Baord on the back of Free Derry Corner for the ninth annual Gasyard Wall Féile (the first was in 1993). Lecky Road, Derry


Copyright © 2002 Peter Moloney


Murder In Mind

A small tribute to the Bloody Sunday dead on the 30th anniversary of the event: portraits of fifteen victims with two verses of a song “Murder In Mind”: “They came to our town, the Paras, with murder in mind//As people marched down from Creggan/Towards the Guildhall for civil rights/It was a cold but sunny day/No one could image what was in front of them that sunny day.//The Paras stood in William Street/Laughing and chatting and raring to go/To murder for king and crown/And for Ted Heath 10 Downing Street”.

For the memorial pillar itself, see these images from 1974, its inaugural year.

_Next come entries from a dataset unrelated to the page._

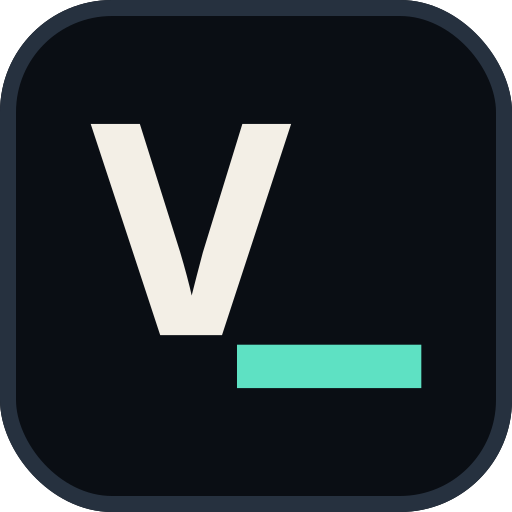
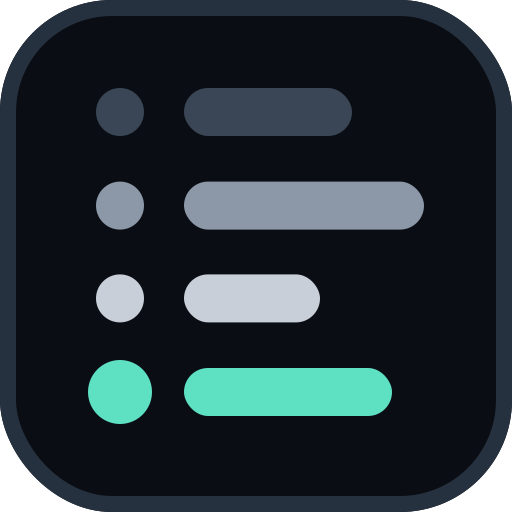
feat: 앱 아이콘·파비콘을 커밋 로그 심볼로 교체
왜: 레터마크 v_가 못생겼다는 피드백 (Jessi). 레터 3안·심볼 8안· 코드-커밋 3안을 거쳐 git log 정렬안(커밋 점 + 메시지 줄 4개, 최신이 민트)으로 확정 — "…"를 그대로 그린 마크다. 탭(라운드+테두리)·애플(풀블리드)·PWA 192/512·maskable(원형 안전 영역 0.84 축소) 전 세트 재생성, 16px 가독·원형 크롭 확인. 디자인 문서의 파비콘 기술도 갱신.

Claude-Session: https://claude.ai/code/session_01WuW6xZfcXoUaVcGfDkFzy2

Changed region(s): [[0.1562, 0.1562, 0.8438, 0.8125], [0.1562, 0.6875, 0.3125, 0.8438]]

diff --git a/.claude/skills/vibelog-design/README.md b/.claude/skills/vibelog-design/README.md
@@ -84,7 +84,7 @@ Vibelog(바이브 로그) — 바이브 코딩 프로젝트들의 제작기·현
 폰트: Google Fonts `Noto Sans KR 400 500 700 900` + `JetBrains Mono 500 700` (`tokens/fonts.css`). 렌더 환경(Remotion/Playwright)에는 Noto Sans CJK KR 로컬 설치.
 
 ## Assets
-- 로고 없음. 워드마크는 텍스트(`vibelog` **JetBrains Mono 700** — 코드 느낌, Jessi 지시. 쇼츠 타이포의 Noto Sans KR 900은 별개). 파비콘·OG도 같은 터미널 톤(`v_` 글리프 / 모노 워드마크).
+- 로고 없음. 워드마크는 텍스트(`vibelog` **JetBrains Mono 700** — 코드 느낌, Jessi 지시. 쇼츠 타이포의 Noto Sans KR 900은 별개). 파비콘·앱 아이콘은 **커밋 로그 심볼**(커밋 점+메시지 줄 4개, 최신이 민트 — app/icon.svg). 레터마크 v_는 폐기(Jessi). OG 카드는 모노 워드마크.
 - 아이콘 세트 없음. 모노 유니코드 글리프만: ● ✓ ✗ → ↗ × ⋯ ▾ ▍ $ ▶ ·
 - **프로젝트 식별색** — "민트 하나" 규칙의 유일한 예외 (Jessi 지시). `lib/project-color.ts`가 레포 이름 해시로 파스텔 5색을 배정, vibelog 자신은 민트 고정. 피드 이니셜 마커·프로젝트명·필터 칩 점에 쓴다. 난색(오렌지·레드)은 의미색과 겹쳐 팔레트에서 제외.
 - 이모지는 텔레그램 인라인 키보드 ✅ ✏ ❌ 에서만.

diff --git a/.claude/skills/vibelog-design/DESIGN_SYSTEM.md b/.claude/skills/vibelog-design/DESIGN_SYSTEM.md
@@ -15,7 +15,7 @@
 - `uploads/vibelog-docs/docs/shorts-prototype.html` — 승인된 Ship it 샘플 (컴포넌트 치수의 원본)
 - `samples/A · B · C` — 이 세션에서 제안한 블로그 방향 3종. **C(현황판)** 채택. A(로그형)·B(에디토리얼)는 참고용으로 남김.
 
-로고 없음 — 제공된 소스에 마크가 없어 만들지 않았다. 워드마크(소문자 `vibelog`, **JetBrains Mono 700** — 코드 느낌, Jessi 지시)가 마크 역할. 파비콘은 터미널 프롬프트 `v_` 글리프(app/icon.svg).
+로고 없음 — 제공된 소스에 마크가 없어 만들지 않았다. 워드마크(소문자 `vibelog`, **JetBrains Mono 700** — 코드 느낌, Jessi 지시)가 마크 역할. 파비콘·앱 아이콘은 커밋 로그 심볼(app/icon.svg — 커밋 점+메시지 줄, 최신 민트). 레터마크 v_는 폐기.
 
 ## 손맛 규칙 (AI 생성 티 빼기)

Rossville Street, Derry


Copyright © 2002 Peter Moloney

A Colossus Of The Struggle

Two recent deaths are commemorated with stones placed next to Free Derry Corner in Rossville Street.

Barney McFadden was a Derry IRA and Sinn Féin activist, interned during the 70s and noted in later years for opposing criminal actions by republicans (Irish Times). He was described by Martin McGuinness at the funeral as “a colossus of the struggle” (An Phoblacht). In this video, he shares his memories of the Derry Gasyard.

John “Caker” Casey (1946-2000) painted the slogan “You are now entering Free Derry” in block lettering on the gable wall of 33 Lecky Road in August 1969, for the visit of Home Secretary Jim Callaghan. (The original graffiti version was done by Liam Hillen in January.) For a history of Free Derry Corner, see its Visual History page.



Copyright © 2002 Peter Moloney

Bloody Sunday

This Bloody Sunday info board in Rossville Street, Derry, is directed at an international audience, being “dedicated to all those throughout the world who have struggled, suffered imprisonment and lost their lives in the pursuit of liberty, justice and civil rights” and focusing as much on the Widgery report (“branded a whitewash by human rights groups throughout the world”) and continued demands for justice as on the events of the day.


Copyright © 2002 Peter Moloney

Hegarty And Bradley

“On July 31st 2001 two tree were planted on the grounds of Sean Dolan‘s GFC to commemorate Daniel Hegarty (15) and Seamus Bradley (19) murdered by British Troops during Operation Motorman on July 31st 1972.” Both teens were from Creggan. It is alleged that IRA volunteer Bradley was taken away and tortured after being shot; calls for an inquiry continue (Derry Journal | Pensive Quill).

Bligh’s Lane, Derry


Copyright © 2002 Peter Moloney


Two armed and masked volunteers hold aloft an RPG, claiming “victory”, even though “our day” is still coming (tiocfaidh ar la). This is a crude version of the 1982 PLO -IRA mural in Belfast, but the direct ancestor of this board is the similar one – Victory – on the same road, Eastway, Derry, from 2000.

Please get in touch if you know what “BCRF” stands for. “CRF” (by itself) stands for “Catholic Reaction Force”. So, perhaps “Bogside Catholic reaction Force”? Or Bogside-Creggan Reaction Force” given the location?


Copyright © 2002 Peter Moloney